For those who are interested, I was hanging out with a series of quartos and manuscripts whilst I was there, along with a 1910 edition of Rowley’s All’s Lost by Lust. I saw an octavo from 1657 of Women Beware Women, the 1653 Changeling, The Birth of Merlin (1662), All’s Lost by Lust (1633), and the title pages for the 1625 printings of A Game at Chess. And I got to handle the Archdall and Rosenbach manuscripts of A Game at Chess. I only had two days, so I had to work pretty quickly, but I’m hoping to come back and spend a lot more time in the future (i.e., dear Folger, please give me a fellowship someday!). 

I’m sure the novelty will wear off after a while, but it’s my first time, so I’m going to gush a little. I touched paper that Thomas Middleton and Ralph Crane also touched!!! The ink from the pens that were in there hands was under my hands. It was almost religious. 

I also had a total nerd-gasm over Ralph Crane’s handwriting. It’s just so pretty. You can totally tell he was a professional scribe (especially when his writing is juxtaposed against Middleton’s slightly less legible writing, as it is in the Archdall manuscript. What amazed me most, however, was how different actually sitting in a room with these textual witnesses was to reading about them and seeing facsimiles or photos in books like Grace Ioppolo’s  (Dramatists and their Manuscripts in the Age of Shakespeare, Jonson, Middleton and Heywood, which, regardless, I highly recommend to anyone interested in the subject!). It’s not that I don’t believe her when she says that Crane is rather more fond of the colon than Middleton, but there’s something about seeing it firsthand, about making notes and realising that pattern for oneself. And I haven’t even mentioned my joy at finding that I wasn’t completely terrible at palaeography! I did cheat a little–I had T.H. Howard-Hill’s transcription of the Trinity manuscript to hand. 

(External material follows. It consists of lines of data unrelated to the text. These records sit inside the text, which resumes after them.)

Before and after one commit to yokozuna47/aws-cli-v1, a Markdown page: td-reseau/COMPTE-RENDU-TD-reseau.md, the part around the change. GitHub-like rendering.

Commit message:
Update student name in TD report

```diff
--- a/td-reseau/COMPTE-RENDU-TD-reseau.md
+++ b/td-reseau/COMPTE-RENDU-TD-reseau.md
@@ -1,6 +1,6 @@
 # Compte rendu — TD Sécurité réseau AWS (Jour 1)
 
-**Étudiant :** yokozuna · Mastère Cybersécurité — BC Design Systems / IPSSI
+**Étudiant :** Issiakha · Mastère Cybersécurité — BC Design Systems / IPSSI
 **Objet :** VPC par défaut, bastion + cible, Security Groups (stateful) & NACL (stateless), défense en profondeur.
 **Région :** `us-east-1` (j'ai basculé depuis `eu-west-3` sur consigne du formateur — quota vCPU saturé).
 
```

The work also got me thinking about and feeling grateful for all of the people who spent time figuring these things out and transcribing them and making guides for how to read secretary hand (seriously, thank you to those people). I then went on a thought-tangent about my own handwriting, which is somewhere between cursive and printing (as I suspect most modern hands are). Handwriting is starting to be phased out of schools at the very moment: the focus has shifted (perhaps rightly?) to typing skills. Will the people of the future “discover” our handwritten documents, in what we consider perfectly legible handwriting, and find themselves critiquing minutiae of “minuscules and majuscules”? Already there are children and teenagers who can’t read cursive script; I have to be conscious to print when I’m teaching and hand-writing feedback. But, like all tangents, this discussion isn’t really going anywhere. It’s just something I thought about whilst deciphering what, to a 17th-century reader, was probably perfectly legible handwriting. 

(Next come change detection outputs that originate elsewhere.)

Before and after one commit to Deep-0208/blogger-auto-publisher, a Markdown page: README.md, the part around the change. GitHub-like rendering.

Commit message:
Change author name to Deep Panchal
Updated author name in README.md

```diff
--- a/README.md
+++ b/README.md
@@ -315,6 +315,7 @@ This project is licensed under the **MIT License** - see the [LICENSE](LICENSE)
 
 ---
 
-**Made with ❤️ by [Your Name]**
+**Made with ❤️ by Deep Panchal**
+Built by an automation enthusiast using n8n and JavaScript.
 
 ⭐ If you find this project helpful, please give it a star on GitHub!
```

And so, although I didn’t “discover” anything new, I certainly have a lot more information, and a lot more detail, than I had before I went. And now I completely understand why my lovely supervisors insisted that I should see these documents first-hand if I was planning to include some textual studies in my dissertation. 


So long, for now, Folger! I’ll be back…